#### [ASSIGNMENT]
Among the records that follow, how many lines contain the word "jewelryExpanded"? Give the number and no other words.
_ _ _ _
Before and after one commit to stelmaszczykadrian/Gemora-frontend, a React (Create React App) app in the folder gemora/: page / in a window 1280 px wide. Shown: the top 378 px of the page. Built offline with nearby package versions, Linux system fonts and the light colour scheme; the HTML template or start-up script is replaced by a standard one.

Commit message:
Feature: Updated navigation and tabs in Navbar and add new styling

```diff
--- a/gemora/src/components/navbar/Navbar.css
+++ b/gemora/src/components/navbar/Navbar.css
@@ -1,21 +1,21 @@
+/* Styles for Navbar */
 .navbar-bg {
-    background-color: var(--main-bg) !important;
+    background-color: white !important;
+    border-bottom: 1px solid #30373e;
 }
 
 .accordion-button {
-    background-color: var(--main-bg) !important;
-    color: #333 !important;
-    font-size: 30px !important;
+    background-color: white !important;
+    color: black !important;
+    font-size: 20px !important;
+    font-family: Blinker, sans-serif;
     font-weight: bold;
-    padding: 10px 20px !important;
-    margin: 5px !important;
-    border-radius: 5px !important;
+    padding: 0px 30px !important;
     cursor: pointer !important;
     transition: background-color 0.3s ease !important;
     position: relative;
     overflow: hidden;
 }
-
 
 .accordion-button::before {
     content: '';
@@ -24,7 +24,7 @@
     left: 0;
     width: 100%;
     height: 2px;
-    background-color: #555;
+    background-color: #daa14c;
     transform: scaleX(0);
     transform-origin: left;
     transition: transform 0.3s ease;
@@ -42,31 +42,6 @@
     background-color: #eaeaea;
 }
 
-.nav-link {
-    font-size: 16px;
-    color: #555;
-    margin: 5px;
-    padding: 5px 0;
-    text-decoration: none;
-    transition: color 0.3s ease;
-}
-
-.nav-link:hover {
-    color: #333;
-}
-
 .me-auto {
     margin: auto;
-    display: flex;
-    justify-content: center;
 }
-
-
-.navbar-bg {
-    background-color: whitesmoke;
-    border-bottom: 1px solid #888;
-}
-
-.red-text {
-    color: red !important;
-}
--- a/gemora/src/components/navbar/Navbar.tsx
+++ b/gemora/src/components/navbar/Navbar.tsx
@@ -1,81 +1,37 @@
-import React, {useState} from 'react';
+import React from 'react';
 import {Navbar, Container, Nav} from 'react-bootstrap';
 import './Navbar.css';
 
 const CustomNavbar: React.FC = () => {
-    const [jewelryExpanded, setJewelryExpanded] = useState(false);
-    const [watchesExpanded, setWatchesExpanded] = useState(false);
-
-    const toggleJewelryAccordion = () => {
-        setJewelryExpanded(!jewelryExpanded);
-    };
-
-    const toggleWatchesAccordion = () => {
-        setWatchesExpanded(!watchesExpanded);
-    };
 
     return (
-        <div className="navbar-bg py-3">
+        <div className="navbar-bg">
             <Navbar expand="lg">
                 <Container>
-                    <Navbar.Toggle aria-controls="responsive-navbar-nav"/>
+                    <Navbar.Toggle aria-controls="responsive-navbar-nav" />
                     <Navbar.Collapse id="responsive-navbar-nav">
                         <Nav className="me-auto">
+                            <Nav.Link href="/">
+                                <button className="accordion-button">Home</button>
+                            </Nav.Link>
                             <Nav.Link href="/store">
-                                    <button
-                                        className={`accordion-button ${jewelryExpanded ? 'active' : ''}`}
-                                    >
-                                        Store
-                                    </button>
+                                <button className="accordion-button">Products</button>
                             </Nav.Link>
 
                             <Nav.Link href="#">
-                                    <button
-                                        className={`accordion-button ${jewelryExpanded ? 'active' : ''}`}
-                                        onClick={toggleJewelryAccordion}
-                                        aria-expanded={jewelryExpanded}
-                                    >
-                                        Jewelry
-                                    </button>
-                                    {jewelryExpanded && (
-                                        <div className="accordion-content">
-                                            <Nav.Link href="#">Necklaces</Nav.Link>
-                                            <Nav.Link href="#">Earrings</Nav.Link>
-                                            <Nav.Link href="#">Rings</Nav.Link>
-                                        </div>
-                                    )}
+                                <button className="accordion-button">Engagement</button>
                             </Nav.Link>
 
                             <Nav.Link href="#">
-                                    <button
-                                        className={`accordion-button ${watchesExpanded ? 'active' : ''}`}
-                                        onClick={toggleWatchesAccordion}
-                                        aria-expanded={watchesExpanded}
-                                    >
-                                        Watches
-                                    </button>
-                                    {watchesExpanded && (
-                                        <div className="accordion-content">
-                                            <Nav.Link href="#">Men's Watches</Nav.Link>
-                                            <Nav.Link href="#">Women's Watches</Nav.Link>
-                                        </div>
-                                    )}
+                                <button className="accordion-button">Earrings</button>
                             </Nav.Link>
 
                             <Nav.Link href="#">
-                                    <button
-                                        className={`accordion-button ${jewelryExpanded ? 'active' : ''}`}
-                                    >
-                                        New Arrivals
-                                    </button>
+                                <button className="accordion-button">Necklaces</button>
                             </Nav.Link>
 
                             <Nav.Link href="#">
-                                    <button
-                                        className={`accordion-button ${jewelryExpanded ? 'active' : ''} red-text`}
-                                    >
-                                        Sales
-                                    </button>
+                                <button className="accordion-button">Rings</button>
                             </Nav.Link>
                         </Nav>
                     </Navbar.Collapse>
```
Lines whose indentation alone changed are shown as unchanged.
_ _ _ _
#### [REPLY TO THE EXERCISE]
8